It took Shanghai resident Su Zhihao several rounds of phone calls and personal visits to three restaurants to secure a reservation for a family reunion dinner on the eve of Chinese New Year.
A family feast on the occasion has long been an essential part of celebrating the most important festival in China, also known as Spring Festival, which falls on Jan 25 this year.
"Before I got married, we used to eat at home," said Su, 30. "This year, we will be joined by family from my wife's side."
While Su is looking forward to the big reunion, a family feast at home is a challenge.
"So we decided to go to a restaurant, but it's really difficult to find a suitable one less than a month ahead of the holiday," Su said.
By suitable, Su said, he meant he had to consider the price, cuisine, location and, last but not least, availability. Reservations at major restaurants have run short in major cities despite higher prices due to the rising cost of labor and food, especially pork.
"All of our tables and rooms for Spring Festival Eve have already been booked," said Wang Shijia, deputy manager of Lubolang, one of the most famous traditional restaurants in Shanghai. It has received many foreign dignitaries, including former United States president Bill Clinton and Queen Elizabeth II.
With 10 dishes, three dim sums and a fruit plate, the restaurant, which just completed a renovation in October, offers festival sets for 10 people priced from 3,988 yuan to 6,888 yuan ($570-980).
"Even before our reopening, our patrons were calling in, making reservations for our festival meals," Wang said.
Similar demand is being observed in other cities such as Beijing and Xi'an, the capital of Shaanxi province.
Guan Na, meeting events director for Crowne Plaza Beijing Lido, said the hotel has launched set meals for the festival, catering to families of various sizes, which have proved popular.
Dong Hui, manager of the newly opened Hualuxe hotel in Xi'an, said the hotel offered 15 tables for Spring Festival Eve meals and most had already been booked.
"Traditionally, Chinese parents make the family reunion meals at home, but as more children want their parents to save the sweat and have a good rest during the last day of the lunar year, people come to us," Dong said.
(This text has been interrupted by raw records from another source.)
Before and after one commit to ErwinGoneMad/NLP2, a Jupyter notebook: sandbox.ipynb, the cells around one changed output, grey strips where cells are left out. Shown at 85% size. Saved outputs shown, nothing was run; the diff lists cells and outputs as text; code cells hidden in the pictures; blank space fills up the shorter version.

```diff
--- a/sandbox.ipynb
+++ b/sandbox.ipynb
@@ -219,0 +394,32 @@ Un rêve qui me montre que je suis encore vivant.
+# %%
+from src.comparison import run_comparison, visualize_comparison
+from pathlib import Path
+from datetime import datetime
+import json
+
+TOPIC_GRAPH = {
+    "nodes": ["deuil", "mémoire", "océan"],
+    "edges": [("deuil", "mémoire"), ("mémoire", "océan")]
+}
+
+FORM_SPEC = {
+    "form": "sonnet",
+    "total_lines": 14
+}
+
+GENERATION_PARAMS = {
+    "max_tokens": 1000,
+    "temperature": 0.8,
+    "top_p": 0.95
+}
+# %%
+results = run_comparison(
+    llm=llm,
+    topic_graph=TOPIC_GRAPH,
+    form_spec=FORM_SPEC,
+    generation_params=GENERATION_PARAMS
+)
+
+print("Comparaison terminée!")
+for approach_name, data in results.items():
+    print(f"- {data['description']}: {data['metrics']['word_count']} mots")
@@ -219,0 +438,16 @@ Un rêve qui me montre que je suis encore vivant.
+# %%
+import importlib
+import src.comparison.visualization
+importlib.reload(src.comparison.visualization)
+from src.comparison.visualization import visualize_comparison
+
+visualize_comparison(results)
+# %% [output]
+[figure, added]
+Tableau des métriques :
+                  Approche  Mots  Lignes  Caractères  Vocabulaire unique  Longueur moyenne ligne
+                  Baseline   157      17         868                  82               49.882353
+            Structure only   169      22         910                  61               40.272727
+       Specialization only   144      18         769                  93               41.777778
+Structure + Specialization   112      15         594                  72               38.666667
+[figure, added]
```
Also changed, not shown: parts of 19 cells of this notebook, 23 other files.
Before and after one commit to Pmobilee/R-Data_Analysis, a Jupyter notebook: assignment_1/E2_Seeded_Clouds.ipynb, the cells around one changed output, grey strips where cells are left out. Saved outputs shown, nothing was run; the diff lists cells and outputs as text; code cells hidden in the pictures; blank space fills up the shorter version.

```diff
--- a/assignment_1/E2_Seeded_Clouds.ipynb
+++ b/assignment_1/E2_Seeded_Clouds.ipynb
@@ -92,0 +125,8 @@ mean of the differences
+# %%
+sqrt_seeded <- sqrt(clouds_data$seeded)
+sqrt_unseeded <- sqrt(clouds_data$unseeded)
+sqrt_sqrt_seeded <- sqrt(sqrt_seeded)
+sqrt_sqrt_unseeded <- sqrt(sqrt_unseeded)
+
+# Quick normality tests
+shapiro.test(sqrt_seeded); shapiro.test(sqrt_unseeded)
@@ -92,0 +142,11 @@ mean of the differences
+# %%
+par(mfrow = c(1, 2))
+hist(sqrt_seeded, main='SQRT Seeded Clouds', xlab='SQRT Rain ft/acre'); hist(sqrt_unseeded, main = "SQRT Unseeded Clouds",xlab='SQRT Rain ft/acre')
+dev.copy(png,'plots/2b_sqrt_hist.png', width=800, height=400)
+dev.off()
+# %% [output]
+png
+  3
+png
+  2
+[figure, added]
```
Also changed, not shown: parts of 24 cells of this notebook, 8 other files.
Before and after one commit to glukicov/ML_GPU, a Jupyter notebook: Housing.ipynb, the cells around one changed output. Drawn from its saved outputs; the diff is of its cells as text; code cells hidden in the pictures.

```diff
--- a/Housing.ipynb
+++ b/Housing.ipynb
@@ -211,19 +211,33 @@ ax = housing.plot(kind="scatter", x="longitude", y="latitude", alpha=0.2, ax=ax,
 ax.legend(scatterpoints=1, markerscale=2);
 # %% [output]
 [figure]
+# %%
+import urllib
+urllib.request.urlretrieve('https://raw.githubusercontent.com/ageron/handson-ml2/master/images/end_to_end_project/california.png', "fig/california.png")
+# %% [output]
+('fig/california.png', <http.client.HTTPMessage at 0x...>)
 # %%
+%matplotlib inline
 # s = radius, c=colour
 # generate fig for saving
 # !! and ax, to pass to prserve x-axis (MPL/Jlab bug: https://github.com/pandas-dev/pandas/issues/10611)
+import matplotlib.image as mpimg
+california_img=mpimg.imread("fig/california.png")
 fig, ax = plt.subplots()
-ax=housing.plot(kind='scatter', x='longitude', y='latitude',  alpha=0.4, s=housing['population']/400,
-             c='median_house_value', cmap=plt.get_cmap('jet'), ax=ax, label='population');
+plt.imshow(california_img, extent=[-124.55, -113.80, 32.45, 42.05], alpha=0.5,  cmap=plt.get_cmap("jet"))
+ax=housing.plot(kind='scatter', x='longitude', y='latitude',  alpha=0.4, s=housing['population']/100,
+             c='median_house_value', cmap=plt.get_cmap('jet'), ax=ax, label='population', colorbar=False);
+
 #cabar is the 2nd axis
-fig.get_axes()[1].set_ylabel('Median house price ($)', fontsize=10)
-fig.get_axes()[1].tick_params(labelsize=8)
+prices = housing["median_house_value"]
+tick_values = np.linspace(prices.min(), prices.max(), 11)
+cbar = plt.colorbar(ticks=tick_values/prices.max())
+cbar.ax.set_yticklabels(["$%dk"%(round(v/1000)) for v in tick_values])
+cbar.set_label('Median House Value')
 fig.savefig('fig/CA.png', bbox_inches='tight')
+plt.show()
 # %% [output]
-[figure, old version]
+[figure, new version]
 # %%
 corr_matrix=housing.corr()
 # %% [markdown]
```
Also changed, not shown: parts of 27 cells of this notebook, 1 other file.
Su, who eventually booked a 4,000 yuan meal set for 15 people in a private dining room at a restaurant, agreed that convenience is the top reason behind the demand.
"The more people we gather, the merrier the festival atmosphere," Su said, "but only when you don't have to fuss over the cooking."